Assigned task:
The output must consist only of the lines from the one with "pairs with P1's 'coupling discovery'." through the end of the listing, restated exactly and free of pictures.

Data to examine:
#####

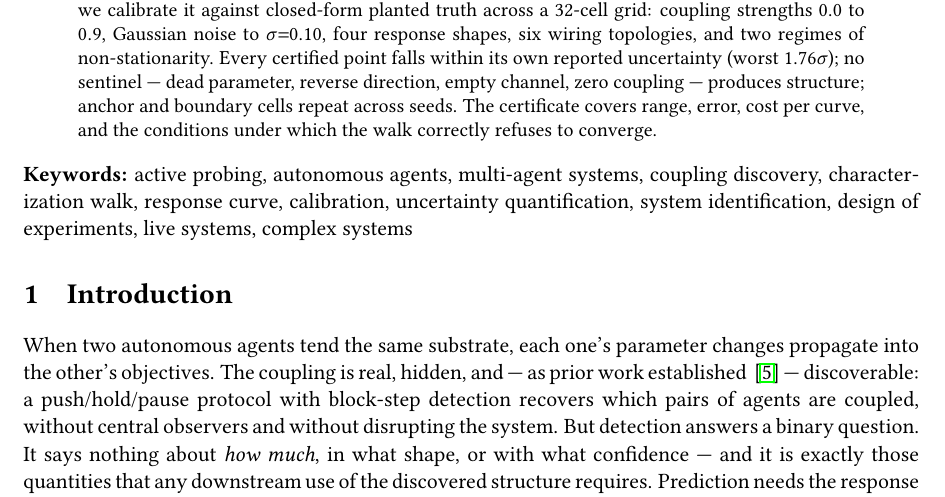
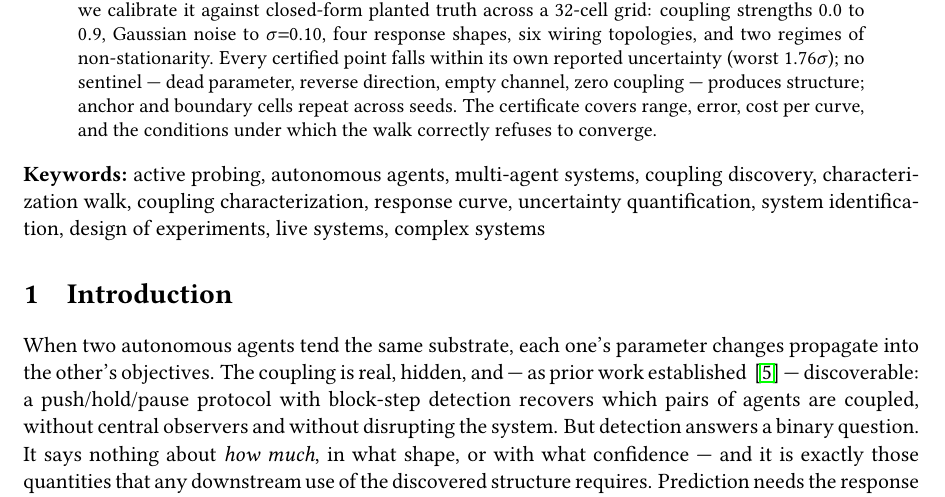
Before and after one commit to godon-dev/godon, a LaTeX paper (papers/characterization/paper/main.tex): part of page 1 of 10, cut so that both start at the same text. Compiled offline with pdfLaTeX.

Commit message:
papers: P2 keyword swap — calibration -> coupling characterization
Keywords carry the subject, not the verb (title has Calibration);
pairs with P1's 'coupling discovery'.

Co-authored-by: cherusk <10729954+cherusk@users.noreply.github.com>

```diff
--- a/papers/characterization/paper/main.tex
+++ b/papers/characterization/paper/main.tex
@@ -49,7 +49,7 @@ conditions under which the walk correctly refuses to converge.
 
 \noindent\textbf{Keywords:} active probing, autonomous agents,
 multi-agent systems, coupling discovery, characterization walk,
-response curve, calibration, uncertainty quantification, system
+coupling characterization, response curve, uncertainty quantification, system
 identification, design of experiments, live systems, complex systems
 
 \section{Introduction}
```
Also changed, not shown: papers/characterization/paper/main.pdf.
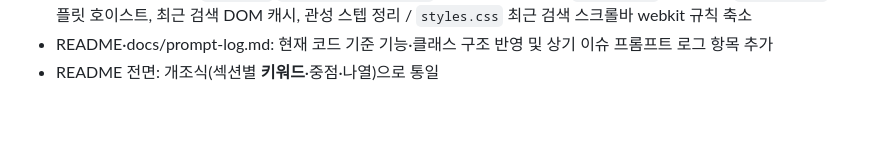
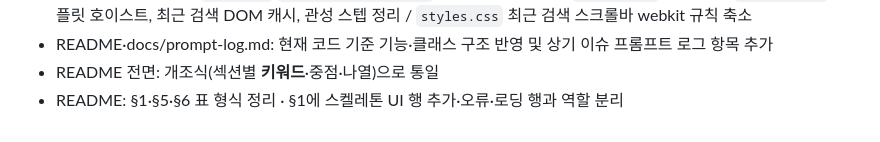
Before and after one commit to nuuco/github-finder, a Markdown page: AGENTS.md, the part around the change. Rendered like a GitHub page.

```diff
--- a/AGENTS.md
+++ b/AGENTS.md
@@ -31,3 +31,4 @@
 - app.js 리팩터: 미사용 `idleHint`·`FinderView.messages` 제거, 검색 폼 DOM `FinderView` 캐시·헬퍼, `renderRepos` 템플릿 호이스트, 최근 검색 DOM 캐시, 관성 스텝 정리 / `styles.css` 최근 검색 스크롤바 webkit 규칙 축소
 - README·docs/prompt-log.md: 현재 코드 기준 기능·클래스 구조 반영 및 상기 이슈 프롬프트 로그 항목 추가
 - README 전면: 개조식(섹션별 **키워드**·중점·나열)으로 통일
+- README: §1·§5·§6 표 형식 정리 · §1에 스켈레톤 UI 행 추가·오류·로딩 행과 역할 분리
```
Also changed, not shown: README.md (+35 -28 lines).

#####

Exercise output:
pairs with P1's 'coupling discovery'.

Co-authored-by: cherusk <10729954+cherusk@users.noreply.github.com>

```diff
--- a/papers/characterization/paper/main.tex
+++ b/papers/characterization/paper/main.tex
@@ -49,7 +49,7 @@ conditions under which the walk correctly refuses to converge.
 
 \noindent\textbf{Keywords:} active probing, autonomous agents,
 multi-agent systems, coupling discovery, characterization walk,
-response curve, calibration, uncertainty quantification, system
+coupling characterization, response curve, uncertainty quantification, system
 identification, design of experiments, live systems, complex systems
 
 \section{Introduction}
```
Also changed, not shown: papers/characterization/paper/main.pdf.
Before and after one commit to nuuco/github-finder, a Markdown page: AGENTS.md, the part around the change. Rendered like a GitHub page.

```diff
--- a/AGENTS.md
+++ b/AGENTS.md
@@ -31,3 +31,4 @@
 - app.js 리팩터: 미사용 `idleHint`·`FinderView.messages` 제거, 검색 폼 DOM `FinderView` 캐시·헬퍼, `renderRepos` 템플릿 호이스트, 최근 검색 DOM 캐시, 관성 스텝 정리 / `styles.css` 최근 검색 스크롤바 webkit 규칙 축소
 - README·docs/prompt-log.md: 현재 코드 기준 기능·클래스 구조 반영 및 상기 이슈 프롬프트 로그 항목 추가
 - README 전면: 개조식(섹션별 **키워드**·중점·나열)으로 통일
+- README: §1·§5·§6 표 형식 정리 · §1에 스켈레톤 UI 행 추가·오류·로딩 행과 역할 분리
```
Also changed, not shown: README.md (+35 -28 lines).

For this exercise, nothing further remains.